## TASK INSTRUCTIONS:
Print every entry below again exactly as written, skipping the pictures.

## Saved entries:

------------

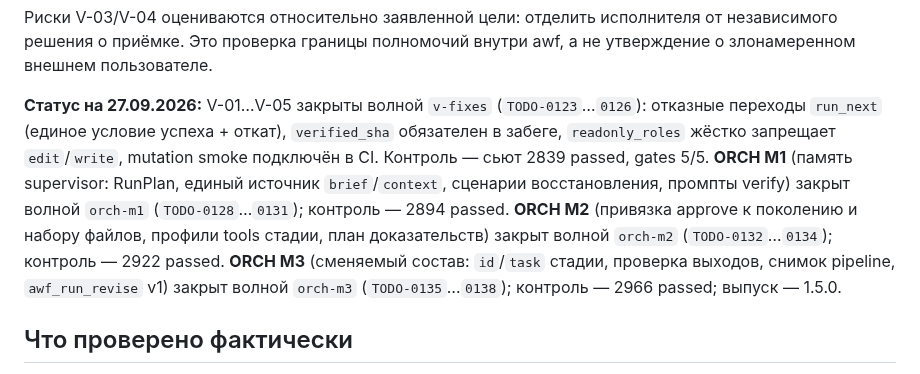
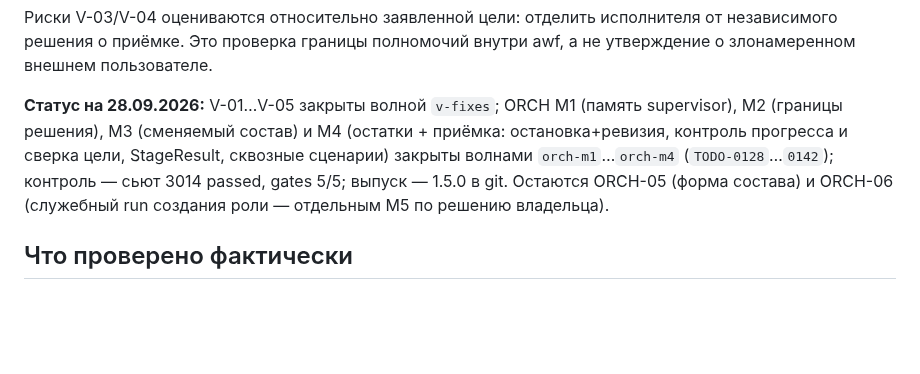
Before and after one commit to EnerJizeIT/agentic-workflow, a Markdown page: docs/audit-2026-09-27-gpt6-sol-xhigh/README.md, the part around the change. Drawn GitHub-style; blank space fills up the shorter version.

Commit message:
docs: close ORCH M4 (stop+revise, progress control, StageResult, composition acceptance)

```diff
--- a/docs/audit-2026-09-27-gpt6-sol-xhigh/README.md
+++ b/docs/audit-2026-09-27-gpt6-sol-xhigh/README.md
@@ -16,7 +16,7 @@
 
 Риски V-03/V-04 оцениваются относительно заявленной цели: отделить исполнителя от независимого решения о приёмке. Это проверка границы полномочий внутри awf, а не утверждение о злонамеренном внешнем пользователе.
 
-**Статус на 27.09.2026:** V-01…V-05 закрыты волной `v-fixes` (`TODO-0123`…`0126`): отказные переходы `run_next` (единое условие успеха + откат), `verified_sha` обязателен в забеге, `readonly_roles` жёстко запрещает `edit`/`write`, mutation smoke подключён в CI. Контроль — сьют 2839 passed, gates 5/5. **ORCH M1** (память supervisor: RunPlan, единый источник `brief`/`context`, сценарии восстановления, промпты verify) закрыт волной `orch-m1` (`TODO-0128`…`0131`); контроль — 2894 passed. **ORCH M2** (привязка approve к поколению и набору файлов, профили tools стадии, план доказательств) закрыт волной `orch-m2` (`TODO-0132`…`0134`); контроль — 2922 passed. **ORCH M3** (сменяемый состав: `id`/`task` стадии, проверка выходов, снимок pipeline, `awf_run_revise` v1) закрыт волной `orch-m3` (`TODO-0135`…`0138`); контроль — 2966 passed; выпуск — 1.5.0.
+**Статус на 28.09.2026:** V-01…V-05 закрыты волной `v-fixes`; ORCH M1 (память supervisor), M2 (границы решения), M3 (сменяемый состав) и M4 (остатки + приёмка: остановка+ревизия, контроль прогресса и сверка цели, StageResult, сквозные сценарии) закрыты волнами `orch-m1`…`orch-m4` (`TODO-0128`…`0142`); контроль — сьют 3014 passed, gates 5/5; выпуск — 1.5.0 в git. Остаются ORCH-05 (форма состава) и ORCH-06 (служебный run создания роли — отдельным M5 по решению владельца).
 
 ## Что проверено фактически
 
```
Also changed, not shown: BACKLOG-archive.md (+22 -0 lines), BACKLOG.md (+2 -6 lines).
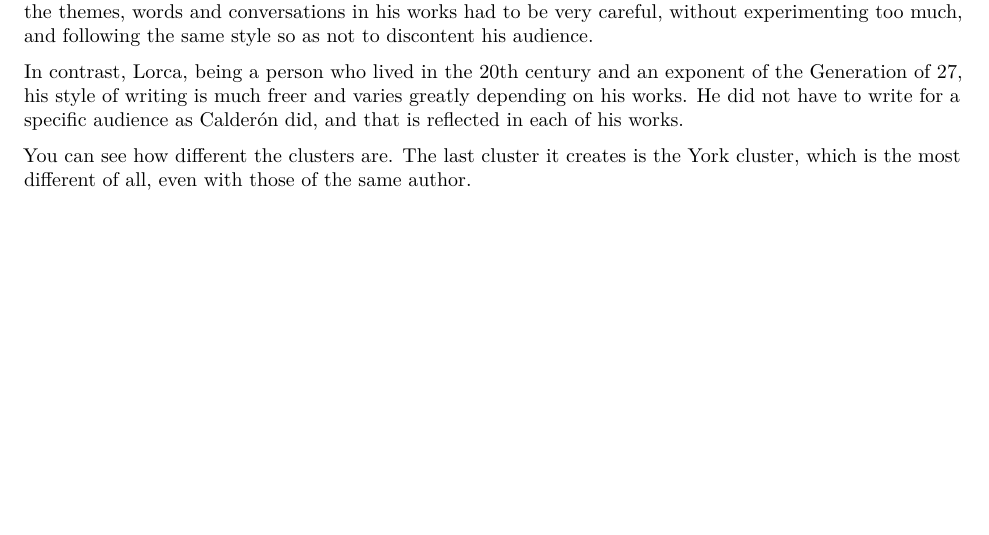
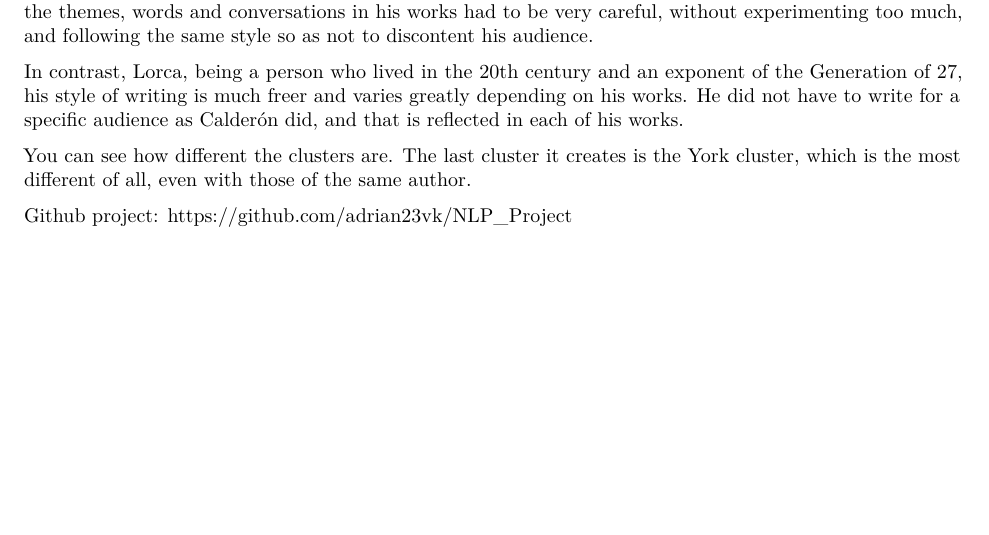
Before and after one commit to adrian23vk/NLP_Project, an R Markdown document (NLPAnalisys.Rmd): part of page 11 of 11, cut so that both start at the same text. Rendered offline with R 4.5, knitr and Pandoc, then LaTeX, with nearby package versions; some code elsewhere in the file could not run offline.

Commit message:
Add files via upload
añadido github project

```diff
--- a/NLPAnalisys.Rmd
+++ b/NLPAnalisys.Rmd
@@ -323,3 +323,7 @@ In contrast, Lorca, being a person who lived in the 20th century and an exponent
 
 You can see  how different the clusters are.
 The last cluster it creates is the York cluster, which is the most different of all, even with those of the same author.
+
+
+
+Github project: https://github.com/adrian23vk/NLP_Project
```
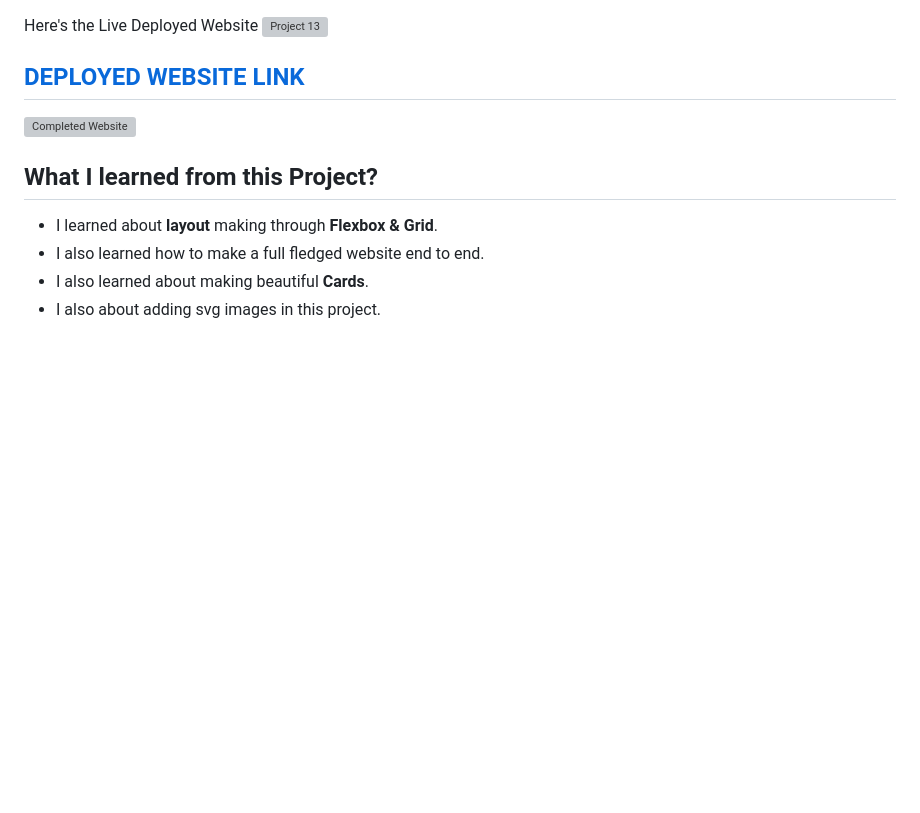
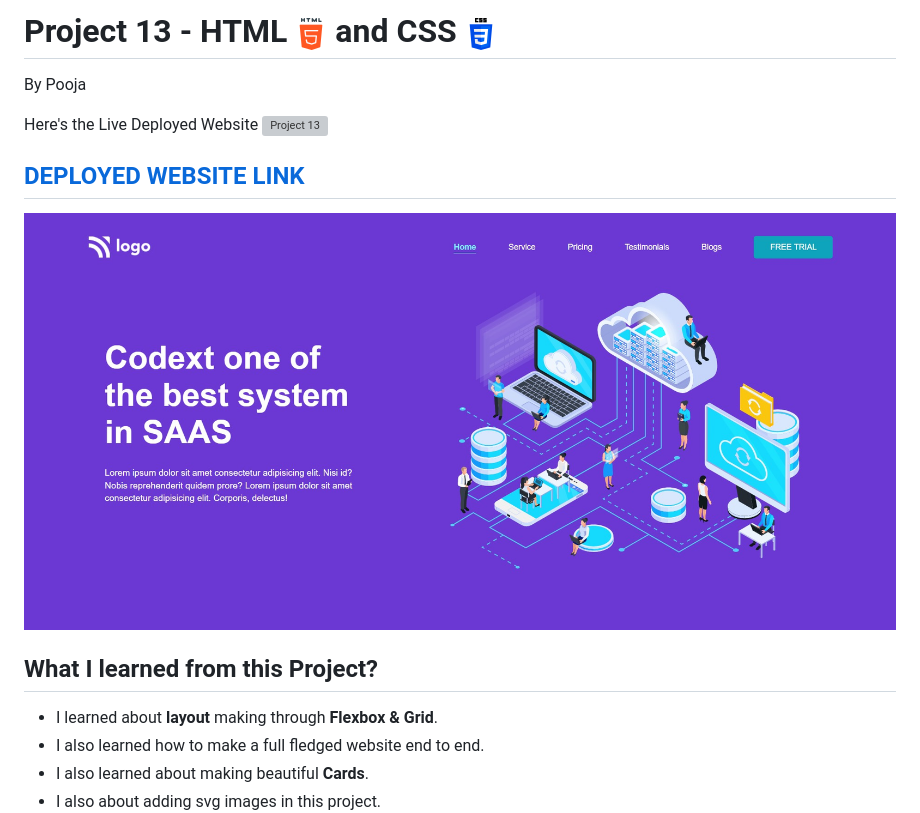
Before and after one commit to poojapatil-1301/best-system-in-SAAS, a Markdown page: README.md, the part around the change. Rendered like a GitHub page; pictures changed too: readmeImages/completedScreenshot.jpg (added), readmeImages/css-3.png (added), readmeImages/html-5.png (added); blank space fills up the shorter version; grey boxes are pictures that could not be loaded.

```diff
--- a/README.md
+++ b/README.md
@@ -1,8 +1,12 @@
+# Project 13 - HTML ![](./readmeImages/html-5.png) and CSS ![](./readmeImages/css-3.png)
+
+By Pooja
+
 Here's the Live Deployed Website ![Project 13]()
 
 ## [DEPLOYED WEBSITE LINK]()
 
-![Completed Website](./readmeImages/screencapture.png)
+![Completed Website](./readmeImages/completedScreenshot.jpg)
 
 ## What I learned from this Project?
 
```
Also changed, not shown: 2 other files.
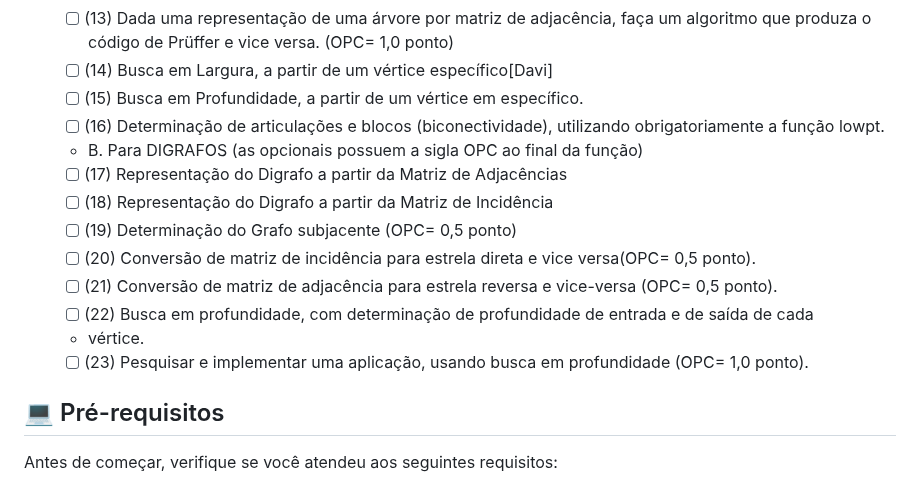
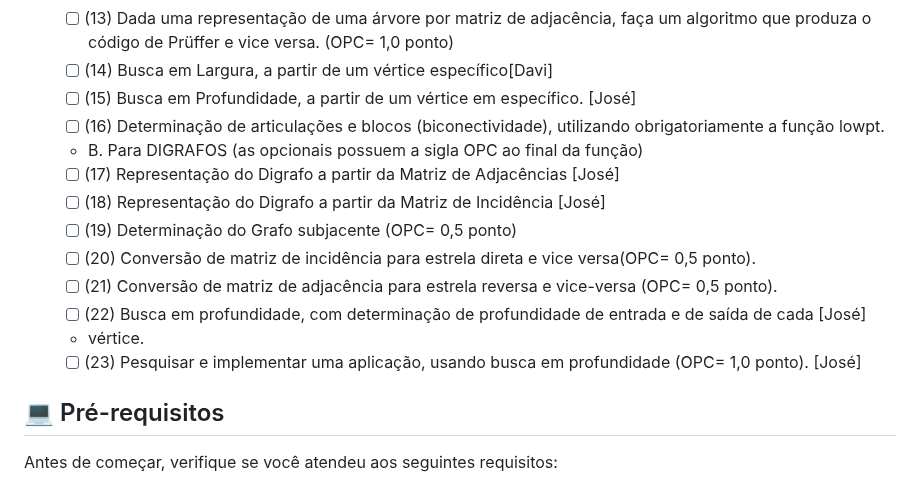
Before and after one commit to beatrizgouveia03/Grafos, a Markdown page: README.md, the part around the change. GitHub-like rendering.

```diff
--- a/README.md
+++ b/README.md
@@ -31,18 +31,18 @@ O repositório ainda está em desenvolvimento, bem como esse README, e as próxi
     - [ ] (13) Dada uma representação de uma árvore por matriz de adjacência, faça um algoritmo que
     produza o código de Prüffer e vice versa. (OPC= 1,0 ponto)
     - [ ] (14) Busca em Largura, a partir de um vértice específico[Davi]
-    - [ ] (15) Busca em Profundidade, a partir de um vértice em específico.
+    - [ ] (15) Busca em Profundidade, a partir de um vértice em específico. [José]
     - [ ] (16) Determinação de articulações e blocos (biconectividade), utilizando obrigatoriamente a
 função lowpt.
     - B. Para DIGRAFOS (as opcionais possuem a sigla OPC ao final da função)
-    - [ ] (17)  Representação do Digrafo a partir da Matriz de Adjacências
-    - [ ] (18)  Representação do Digrafo a partir da Matriz de Incidência
+    - [ ] (17)  Representação do Digrafo a partir da Matriz de Adjacências [José]
+    - [ ] (18)  Representação do Digrafo a partir da Matriz de Incidência [José]
     - [ ] (19)  Determinação do Grafo subjacente (OPC= 0,5 ponto)
     - [ ] (20)  Conversão de matriz de incidência para estrela direta e vice versa(OPC= 0,5 ponto).
     - [ ] (21)  Conversão de matriz de adjacência para estrela reversa e vice-versa (OPC= 0,5 ponto).
-    - [ ] (22)  Busca em profundidade, com determinação de profundidade de entrada e de saída de cada
+    - [ ] (22)  Busca em profundidade, com determinação de profundidade de entrada e de saída de cada [José]
     - vértice.
-    - [ ] (23) Pesquisar e implementar uma aplicação, usando busca em profundidade (OPC= 1,0 ponto).
+    - [ ] (23) Pesquisar e implementar uma aplicação, usando busca em profundidade (OPC= 1,0 ponto). [José]
 
 ## 💻 Pré-requisitos
 
```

------------

## TASK RESPONSE:
Before and after one commit to EnerJizeIT/agentic-workflow, a Markdown page: docs/audit-2026-09-27-gpt6-sol-xhigh/README.md, the part around the change. Drawn GitHub-style; blank space fills up the shorter version.

Commit message:
docs: close ORCH M4 (stop+revise, progress control, StageResult, composition acceptance)

```diff
--- a/docs/audit-2026-09-27-gpt6-sol-xhigh/README.md
+++ b/docs/audit-2026-09-27-gpt6-sol-xhigh/README.md
@@ -16,7 +16,7 @@
 
 Риски V-03/V-04 оцениваются относительно заявленной цели: отделить исполнителя от независимого решения о приёмке. Это проверка границы полномочий внутри awf, а не утверждение о злонамеренном внешнем пользователе.
 
-**Статус на 27.09.2026:** V-01…V-05 закрыты волной `v-fixes` (`TODO-0123`…`0126`): отказные переходы `run_next` (единое условие успеха + откат), `verified_sha` обязателен в забеге, `readonly_roles` жёстко запрещает `edit`/`write`, mutation smoke подключён в CI. Контроль — сьют 2839 passed, gates 5/5. **ORCH M1** (память supervisor: RunPlan, единый источник `brief`/`context`, сценарии восстановления, промпты verify) закрыт волной `orch-m1` (`TODO-0128`…`0131`); контроль — 2894 passed. **ORCH M2** (привязка approve к поколению и набору файлов, профили tools стадии, план доказательств) закрыт волной `orch-m2` (`TODO-0132`…`0134`); контроль — 2922 passed. **ORCH M3** (сменяемый состав: `id`/`task` стадии, проверка выходов, снимок pipeline, `awf_run_revise` v1) закрыт волной `orch-m3` (`TODO-0135`…`0138`); контроль — 2966 passed; выпуск — 1.5.0.
+**Статус на 28.09.2026:** V-01…V-05 закрыты волной `v-fixes`; ORCH M1 (память supervisor), M2 (границы решения), M3 (сменяемый состав) и M4 (остатки + приёмка: остановка+ревизия, контроль прогресса и сверка цели, StageResult, сквозные сценарии) закрыты волнами `orch-m1`…`orch-m4` (`TODO-0128`…`0142`); контроль — сьют 3014 passed, gates 5/5; выпуск — 1.5.0 в git. Остаются ORCH-05 (форма состава) и ORCH-06 (служебный run создания роли — отдельным M5 по решению владельца).
 
 ## Что проверено фактически
 
```
Also changed, not shown: BACKLOG-archive.md (+22 -0 lines), BACKLOG.md (+2 -6 lines).
Before and after one commit to adrian23vk/NLP_Project, an R Markdown document (NLPAnalisys.Rmd): part of page 11 of 11, cut so that both start at the same text. Rendered offline with R 4.5, knitr and Pandoc, then LaTeX, with nearby package versions; some code elsewhere in the file could not run offline.

Commit message:
Add files via upload
añadido github project

```diff
--- a/NLPAnalisys.Rmd
+++ b/NLPAnalisys.Rmd
@@ -323,3 +323,7 @@ In contrast, Lorca, being a person who lived in the 20th century and an exponent
 
 You can see  how different the clusters are.
 The last cluster it creates is the York cluster, which is the most different of all, even with those of the same author.
+
+
+
+Github project: https://github.com/adrian23vk/NLP_Project
```
Before and after one commit to poojapatil-1301/best-system-in-SAAS, a Markdown page: README.md, the part around the change. Rendered like a GitHub page; pictures changed too: readmeImages/completedScreenshot.jpg (added), readmeImages/css-3.png (added), readmeImages/html-5.png (added); blank space fills up the shorter version; grey boxes are pictures that could not be loaded.

```diff
--- a/README.md
+++ b/README.md
@@ -1,8 +1,12 @@
+# Project 13 - HTML ![](./readmeImages/html-5.png) and CSS ![](./readmeImages/css-3.png)
+
+By Pooja
+
 Here's the Live Deployed Website ![Project 13]()
 
 ## [DEPLOYED WEBSITE LINK]()
 
-![Completed Website](./readmeImages/screencapture.png)
+![Completed Website](./readmeImages/completedScreenshot.jpg)
 
 ## What I learned from this Project?
 
```
Also changed, not shown: 2 other files.
Before and after one commit to beatrizgouveia03/Grafos, a Markdown page: README.md, the part around the change. GitHub-like rendering.

```diff
--- a/README.md
+++ b/README.md
@@ -31,18 +31,18 @@ O repositório ainda está em desenvolvimento, bem como esse README, e as próxi
     - [ ] (13) Dada uma representação de uma árvore por matriz de adjacência, faça um algoritmo que
     produza o código de Prüffer e vice versa. (OPC= 1,0 ponto)
     - [ ] (14) Busca em Largura, a partir de um vértice específico[Davi]
-    - [ ] (15) Busca em Profundidade, a partir de um vértice em específico.
+    - [ ] (15) Busca em Profundidade, a partir de um vértice em específico. [José]
     - [ ] (16) Determinação de articulações e blocos (biconectividade), utilizando obrigatoriamente a
 função lowpt.
     - B. Para DIGRAFOS (as opcionais possuem a sigla OPC ao final da função)
-    - [ ] (17)  Representação do Digrafo a partir da Matriz de Adjacências
-    - [ ] (18)  Representação do Digrafo a partir da Matriz de Incidência
+    - [ ] (17)  Representação do Digrafo a partir da Matriz de Adjacências [José]
+    - [ ] (18)  Representação do Digrafo a partir da Matriz de Incidência [José]
     - [ ] (19)  Determinação do Grafo subjacente (OPC= 0,5 ponto)
     - [ ] (20)  Conversão de matriz de incidência para estrela direta e vice versa(OPC= 0,5 ponto).
     - [ ] (21)  Conversão de matriz de adjacência para estrela reversa e vice-versa (OPC= 0,5 ponto).
-    - [ ] (22)  Busca em profundidade, com determinação de profundidade de entrada e de saída de cada
+    - [ ] (22)  Busca em profundidade, com determinação de profundidade de entrada e de saída de cada [José]
     - vértice.
-    - [ ] (23) Pesquisar e implementar uma aplicação, usando busca em profundidade (OPC= 1,0 ponto).
+    - [ ] (23) Pesquisar e implementar uma aplicação, usando busca em profundidade (OPC= 1,0 ponto). [José]
 
 ## 💻 Pré-requisitos
 
```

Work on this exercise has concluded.